▸ **THE TASK**
Look through the data below. Show each line where the string "around" occurs.

▸ **Saved data entries**
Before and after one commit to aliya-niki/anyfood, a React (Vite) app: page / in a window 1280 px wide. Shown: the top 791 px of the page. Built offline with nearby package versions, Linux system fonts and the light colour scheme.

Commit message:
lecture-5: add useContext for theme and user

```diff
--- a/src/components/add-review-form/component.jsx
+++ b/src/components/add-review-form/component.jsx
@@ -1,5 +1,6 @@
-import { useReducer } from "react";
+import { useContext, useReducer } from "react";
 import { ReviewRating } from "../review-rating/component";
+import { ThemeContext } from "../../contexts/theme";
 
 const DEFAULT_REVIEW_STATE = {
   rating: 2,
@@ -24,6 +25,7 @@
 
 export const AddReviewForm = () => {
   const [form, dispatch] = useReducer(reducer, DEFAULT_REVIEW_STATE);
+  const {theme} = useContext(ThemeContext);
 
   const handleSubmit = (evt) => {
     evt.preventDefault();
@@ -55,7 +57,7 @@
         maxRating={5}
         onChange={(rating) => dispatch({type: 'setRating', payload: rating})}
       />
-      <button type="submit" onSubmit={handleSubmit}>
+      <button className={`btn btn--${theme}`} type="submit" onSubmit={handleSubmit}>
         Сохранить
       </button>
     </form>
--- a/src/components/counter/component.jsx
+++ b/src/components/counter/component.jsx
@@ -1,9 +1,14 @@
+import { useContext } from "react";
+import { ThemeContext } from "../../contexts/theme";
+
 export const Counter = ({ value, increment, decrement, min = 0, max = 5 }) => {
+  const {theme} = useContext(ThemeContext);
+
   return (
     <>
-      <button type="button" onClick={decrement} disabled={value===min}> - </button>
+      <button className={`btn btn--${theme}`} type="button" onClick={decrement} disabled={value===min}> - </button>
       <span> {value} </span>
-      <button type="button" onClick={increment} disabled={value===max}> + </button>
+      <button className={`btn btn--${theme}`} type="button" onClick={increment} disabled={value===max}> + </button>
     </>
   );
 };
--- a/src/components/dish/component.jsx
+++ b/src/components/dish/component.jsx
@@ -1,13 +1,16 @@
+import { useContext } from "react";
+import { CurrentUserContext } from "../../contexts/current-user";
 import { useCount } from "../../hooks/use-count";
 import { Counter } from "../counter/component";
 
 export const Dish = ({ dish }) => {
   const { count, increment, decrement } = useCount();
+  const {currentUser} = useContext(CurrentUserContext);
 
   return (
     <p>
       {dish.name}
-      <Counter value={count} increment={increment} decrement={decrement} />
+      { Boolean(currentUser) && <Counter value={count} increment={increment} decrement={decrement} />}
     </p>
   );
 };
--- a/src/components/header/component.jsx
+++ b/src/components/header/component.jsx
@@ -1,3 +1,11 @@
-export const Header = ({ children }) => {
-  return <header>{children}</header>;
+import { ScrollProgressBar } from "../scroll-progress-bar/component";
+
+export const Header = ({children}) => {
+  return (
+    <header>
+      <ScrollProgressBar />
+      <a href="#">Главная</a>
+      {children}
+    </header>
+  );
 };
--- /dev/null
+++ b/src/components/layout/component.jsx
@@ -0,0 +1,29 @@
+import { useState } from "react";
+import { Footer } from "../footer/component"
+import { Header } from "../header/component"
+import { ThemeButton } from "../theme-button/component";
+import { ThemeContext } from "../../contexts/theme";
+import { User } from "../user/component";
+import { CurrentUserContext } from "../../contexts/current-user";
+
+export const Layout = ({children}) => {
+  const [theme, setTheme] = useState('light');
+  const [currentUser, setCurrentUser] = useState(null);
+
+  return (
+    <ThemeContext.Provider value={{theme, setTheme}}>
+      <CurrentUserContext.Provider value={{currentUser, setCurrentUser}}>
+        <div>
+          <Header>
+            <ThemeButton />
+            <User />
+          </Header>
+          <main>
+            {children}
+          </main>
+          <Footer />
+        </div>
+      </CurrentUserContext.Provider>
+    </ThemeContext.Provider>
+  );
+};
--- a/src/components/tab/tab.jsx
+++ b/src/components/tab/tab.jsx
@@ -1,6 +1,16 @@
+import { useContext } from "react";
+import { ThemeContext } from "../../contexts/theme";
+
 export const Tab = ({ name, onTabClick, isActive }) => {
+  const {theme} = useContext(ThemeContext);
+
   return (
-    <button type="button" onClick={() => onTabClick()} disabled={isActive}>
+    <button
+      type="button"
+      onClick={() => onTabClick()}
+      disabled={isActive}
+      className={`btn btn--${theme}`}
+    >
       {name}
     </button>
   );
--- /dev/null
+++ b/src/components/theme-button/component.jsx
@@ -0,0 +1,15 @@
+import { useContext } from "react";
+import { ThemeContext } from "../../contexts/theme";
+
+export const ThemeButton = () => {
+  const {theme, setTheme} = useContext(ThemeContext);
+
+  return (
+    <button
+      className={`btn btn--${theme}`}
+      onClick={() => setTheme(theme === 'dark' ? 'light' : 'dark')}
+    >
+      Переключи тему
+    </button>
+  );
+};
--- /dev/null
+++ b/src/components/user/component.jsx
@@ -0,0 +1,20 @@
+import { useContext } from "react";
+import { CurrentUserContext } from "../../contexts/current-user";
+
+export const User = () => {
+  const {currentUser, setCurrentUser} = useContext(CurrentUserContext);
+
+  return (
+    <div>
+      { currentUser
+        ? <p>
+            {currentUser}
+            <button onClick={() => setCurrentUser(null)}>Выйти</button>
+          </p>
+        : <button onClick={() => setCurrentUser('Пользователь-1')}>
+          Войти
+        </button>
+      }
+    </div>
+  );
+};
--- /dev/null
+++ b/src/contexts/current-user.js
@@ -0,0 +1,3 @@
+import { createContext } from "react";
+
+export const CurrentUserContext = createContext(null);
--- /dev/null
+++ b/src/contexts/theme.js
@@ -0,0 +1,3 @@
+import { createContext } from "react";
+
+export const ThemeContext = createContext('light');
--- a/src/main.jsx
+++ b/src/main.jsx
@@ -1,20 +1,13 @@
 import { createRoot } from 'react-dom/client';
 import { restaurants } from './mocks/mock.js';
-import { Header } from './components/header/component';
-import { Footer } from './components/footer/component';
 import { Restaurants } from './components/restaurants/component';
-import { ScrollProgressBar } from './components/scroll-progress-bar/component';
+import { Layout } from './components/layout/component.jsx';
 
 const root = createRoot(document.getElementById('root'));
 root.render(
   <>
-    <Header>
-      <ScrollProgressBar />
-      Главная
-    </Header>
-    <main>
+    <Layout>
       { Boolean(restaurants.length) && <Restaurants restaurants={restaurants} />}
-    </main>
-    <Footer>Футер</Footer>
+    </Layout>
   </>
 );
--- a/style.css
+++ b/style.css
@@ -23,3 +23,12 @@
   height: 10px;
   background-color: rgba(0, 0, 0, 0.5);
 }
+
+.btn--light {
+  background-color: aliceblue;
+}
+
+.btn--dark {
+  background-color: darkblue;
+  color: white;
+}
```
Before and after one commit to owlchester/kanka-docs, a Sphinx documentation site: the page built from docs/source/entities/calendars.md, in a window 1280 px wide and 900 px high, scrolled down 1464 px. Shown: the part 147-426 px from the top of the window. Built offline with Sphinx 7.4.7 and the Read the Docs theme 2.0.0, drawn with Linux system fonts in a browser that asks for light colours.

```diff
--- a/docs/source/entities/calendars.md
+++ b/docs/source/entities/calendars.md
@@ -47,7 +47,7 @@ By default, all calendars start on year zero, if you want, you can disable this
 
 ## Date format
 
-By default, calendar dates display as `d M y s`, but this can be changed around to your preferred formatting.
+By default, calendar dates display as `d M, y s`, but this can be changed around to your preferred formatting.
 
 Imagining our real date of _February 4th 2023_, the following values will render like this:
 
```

▸ **PROBLEM SOLUTION**
-By default, calendar dates display as `d M y s`, but this can be changed around to your preferred formatting.
+By default, calendar dates display as `d M, y s`, but this can be changed around to your preferred formatting.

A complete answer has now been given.